Go to: Header
Go to: Utility Navigation
Go to: Primary Navigation
Go to: Content
Go to: Footer
 
Blogging for Change Blogging For Change
by Jesse Campbell on February 20, 2017

Woman giving a thumbs down with the title  

Have you ever filled out an application for a credit card or a loan, only to be denied? Even if you've used credit in the past, you can still be rejected when applying for loans or credit cards. Experiencing such a rejection should serve as a wake-up call that something about the way you manage money and use credit may need to change. That’s why it’s important to understand why your credit application may have been turned down.

Fitting the profile
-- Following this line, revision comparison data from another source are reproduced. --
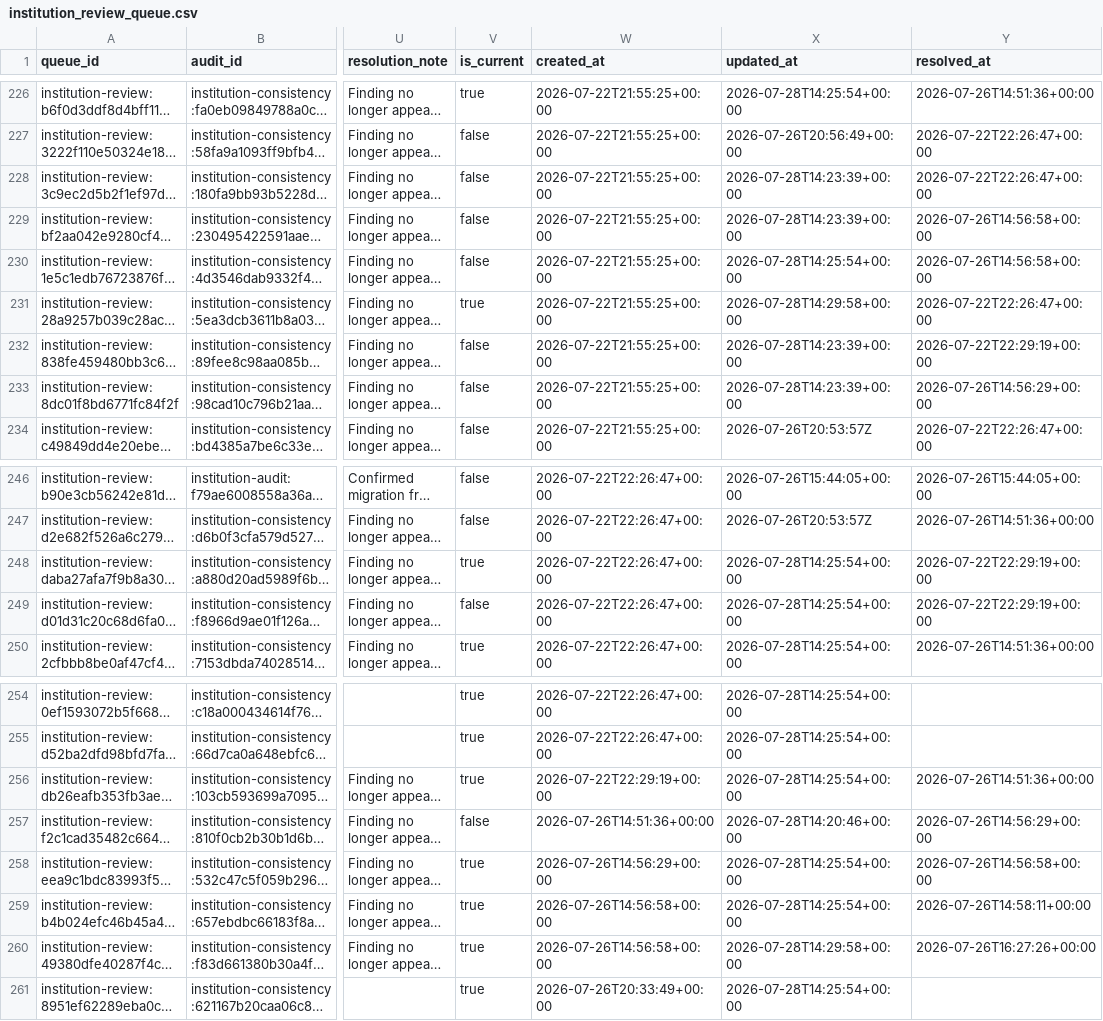
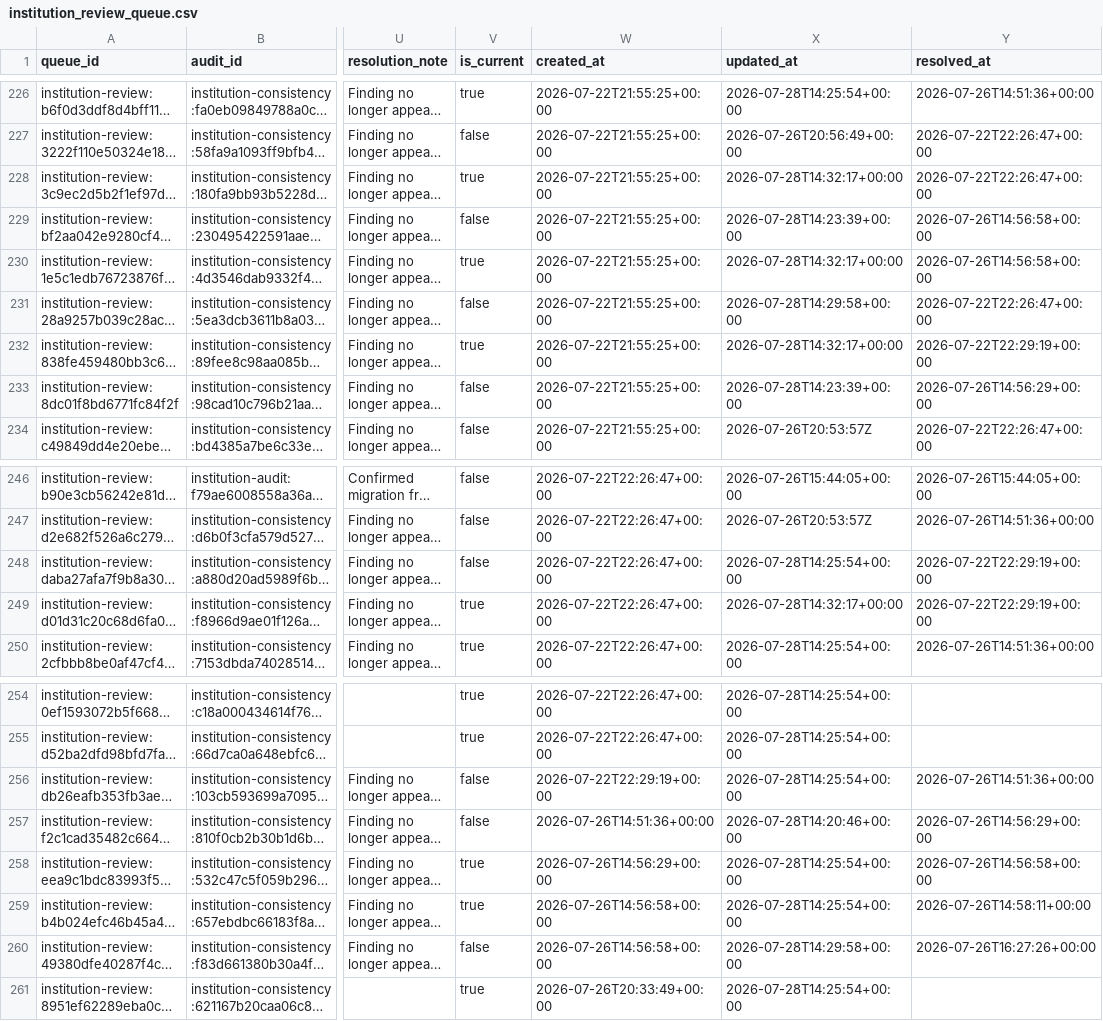
Before and after one commit to meiling-fdu/synthetic-image-research-map, a CSV file: data/curated/institution_review_queue.csv, drawn as a sheet; only a part is shown, gaps mark what is left out; long unchanged cells end in …; the diff names each change by its address in the sheet, - before the commit and + after, or states it on an @@ line.

Commit message:
Update curated data and public preview 2026-07-28 16:34

```diff
--- a/data/curated/institution_review_queue.csv
+++ b/data/curated/institution_review_queue.csv
-V228 (is_current): false
+V228 (is_current): true
-X228 (updated_at): 2026-07-28T14:23:39+00:00
+X228 (updated_at): 2026-07-28T14:32:17+00:00
-V230 (is_current): false
+V230 (is_current): true
-X230 (updated_at): 2026-07-28T14:25:54+00:00
+X230 (updated_at): 2026-07-28T14:32:17+00:00
-V231 (is_current): true
+V231 (is_current): false
-V232 (is_current): false
+V232 (is_current): true
-X232 (updated_at): 2026-07-28T14:23:39+00:00
+X232 (updated_at): 2026-07-28T14:32:17+00:00
-V248 (is_current): true
+V248 (is_current): false
-V249 (is_current): false
+V249 (is_current): true
-X249 (updated_at): 2026-07-28T14:25:54+00:00
+X249 (updated_at): 2026-07-28T14:32:17+00:00
-V256 (is_current): true
+V256 (is_current): false
-V260 (is_current): true
+V260 (is_current): false
```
Credit decisions are rarely made by an actual person these days. Just this week, I submitted a request to have the credit limit increased on one of my cards. The process was completely automated and took about two minutes.
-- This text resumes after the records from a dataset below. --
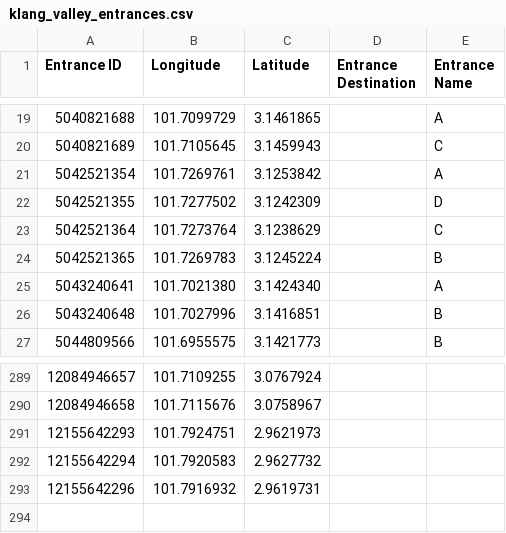
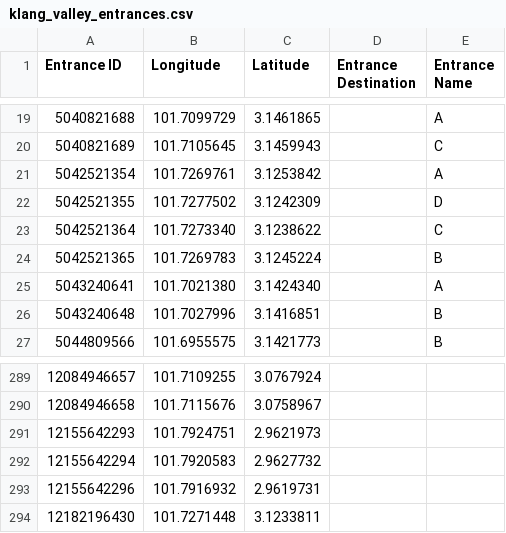
Before and after one commit to nabilersyad/transit-stations-database, a CSV file: data/klang_valley_entrances.csv, drawn as a sheet; only a part is shown, gaps mark what is left out.

```diff
--- a/data/klang_valley_entrances.csv
+++ b/data/klang_valley_entrances.csv
@@ -22,3 +22,3 @@ Entrance ID,Longitude,Latitude,Entrance Destination,Entrance Name
 5042521355,101.7277502,3.1242309,,D
-5042521364,101.7273764,3.1238629,,C
+5042521364,101.7273340,3.1238622,,C
 5042521365,101.7269783,3.1245224,,B
@@ -293 +293,2 @@ Entrance ID,Longitude,Latitude,Entrance Destination,Entrance Name
 12155642296,101.7916932,2.9619731,,
+12182196430,101.7271448,3.1233811,,
```
Also changed, not shown: data/klang_valley_stations_entrances_relation.csv, data_cleansed/klang_valley_entrances_cleansed.csv, 2 other files.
These decisions are primarily made by algorithms – complex equations used by creditors to weigh risks (the possibility of you not paying back the money you borrow) against rewards (the amount of money the creditor stands to gain in fees and interest from extending you credit). There’s rarely any human judgment involved in the process. Creditors set the criteria for certain products and certain rates. If you meet the criteria, you’re usually in. If you don’t meet the criteria, you may be limited to credit products with less favorable terms (higher fees, higher interest rates, etc.).

What’s your score?
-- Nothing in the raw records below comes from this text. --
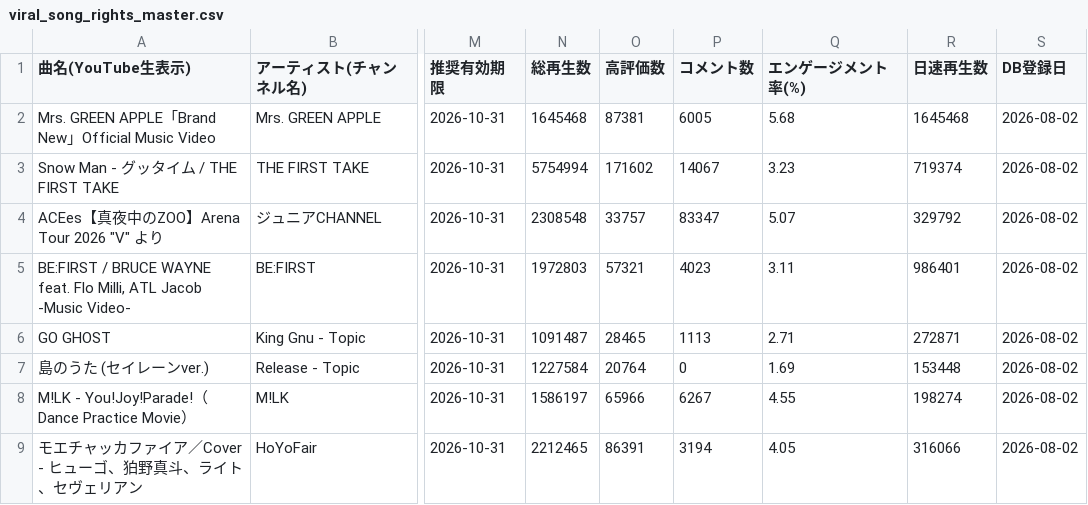
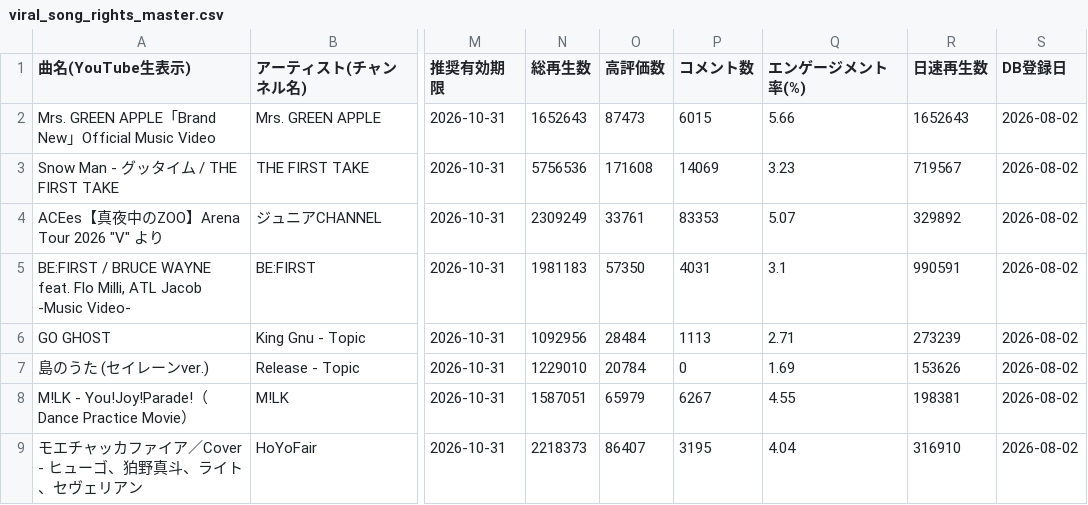
Before and after one commit to GonshiP/viral-song-rights-db, a CSV file: public/downloads/viral_song_rights_master.csv, drawn as a sheet; only a part is shown, gaps mark what is left out; the diff covers the shown part only; the diff names each change by its address in the sheet, - before the commit and + after, or states it on an @@ line.

```diff
--- a/public/downloads/viral_song_rights_master.csv
+++ b/public/downloads/viral_song_rights_master.csv
-N2 (総再生数): 1645468
+N2 (総再生数): 1652643
-O2 (高評価数): 87381
+O2 (高評価数): 87473
-P2 (コメント数): 6005
+P2 (コメント数): 6015
-Q2 (エンゲージメント率(%)): 5.68
+Q2 (エンゲージメント率(%)): 5.66
-R2 (日速再生数): 1645468
+R2 (日速再生数): 1652643
-N3 (総再生数): 5754994
+N3 (総再生数): 5756536
-O3 (高評価数): 171602
+O3 (高評価数): 171608
-P3 (コメント数): 14067
+P3 (コメント数): 14069
-R3 (日速再生数): 719374
+R3 (日速再生数): 719567
-N4 (総再生数): 2308548
+N4 (総再生数): 2309249
-O4 (高評価数): 33757
+O4 (高評価数): 33761
-P4 (コメント数): 83347
+P4 (コメント数): 83353
-R4 (日速再生数): 329792
+R4 (日速再生数): 329892
-N5 (総再生数): 1972803
+N5 (総再生数): 1981183
-O5 (高評価数): 57321
+O5 (高評価数): 57350
-P5 (コメント数): 4023
+P5 (コメント数): 4031
-Q5 (エンゲージメント率(%)): 3.11
+Q5 (エンゲージメント率(%)): 3.1
-R5 (日速再生数): 986401
+R5 (日速再生数): 990591
-N6 (総再生数): 1091487
+N6 (総再生数): 1092956
-O6 (高評価数): 28465
+O6 (高評価数): 28484
-R6 (日速再生数): 272871
+R6 (日速再生数): 273239
-N7 (総再生数): 1227584
+N7 (総再生数): 1229010
-O7 (高評価数): 20764
+O7 (高評価数): 20784
-R7 (日速再生数): 153448
+R7 (日速再生数): 153626
-N8 (総再生数): 1586197
+N8 (総再生数): 1587051
-O8 (高評価数): 65966
+O8 (高評価数): 65979
-R8 (日速再生数): 198274
+R8 (日速再生数): 198381
-N9 (総再生数): 2212465
+N9 (総再生数): 2218373
-O9 (高評価数): 86391
+O9 (高評価数): 86407
-P9 (コメント数): 3194
+P9 (コメント数): 3195
-Q9 (エンゲージメント率(%)): 4.05
+Q9 (エンゲージメント率(%)): 4.04
-R9 (日速再生数): 316066
+R9 (日速再生数): 316910
```
Also changed, not shown: 25 edited cells elsewhere in this file, 3 other files.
This assessment almost always includes a review of all the information contained in your credit report, including your payment history, the amount you owe, who you owe, the length of your credit history, and how recently you may have opened any new credit accounts.

These factors may be weighed slightly differently depending on the credit scoring system being used by the creditor. In the FICO scoring system, for example, your payment history accounts for 35 percent of your score, the amount you owe is 30 percent, the length of your credit history makes up 15 percent, new credit is 10 percent, and your credit mix (credit cards, store cards, loans, etc.) is 10 percent of your score.

The number of times you apply for credit and the frequency of your attempts to get credit are also taken into consideration. Applying for multiple loans and cards in rapid succession can make you seem risky and reduce your score temporarily.

Missing the mark

So right off the bat, you may not qualify for a loan or credit card simply because your credit score is too low to meet the requirements. That, of course, can be corrected over time by simply using credit wisely, making timely payments, and keeping your balances low (or carrying no balance at all, if you can manage it).

A creditor may also deny your loan request because you have not held your present job or lived at your present address long enough. Your salary may also not be high enough to meet the requirements for the credit card or loan product. Some lenders are interested in the reason you are requesting the loan to determine if the request is reasonable.

Whatever the reason, if your application for credit is denied, the lender or creditor in question is required to send you a notification in the mail detailing why the application was rejected. Once you know the reason, you can take active steps to address the problem. Make sure you don’t risk another rejection by simply applying again right away.

Additionally, it’s also possible that your credit report may contain incorrect information. Whenever you are refused credit, you have the right to receive a free copy of your credit report within 30 days of the rejection. Take advantage of this opportunity to check your credit report and determine if there are any mistakes.

Comment(s)

Gaylene Douctre says:
February 25, 2017

Need to build my credit score



Required
Name:
Website:
Email:
Comments:
Please provide the comments.
Security Code:
Please correct the code.
 

Archives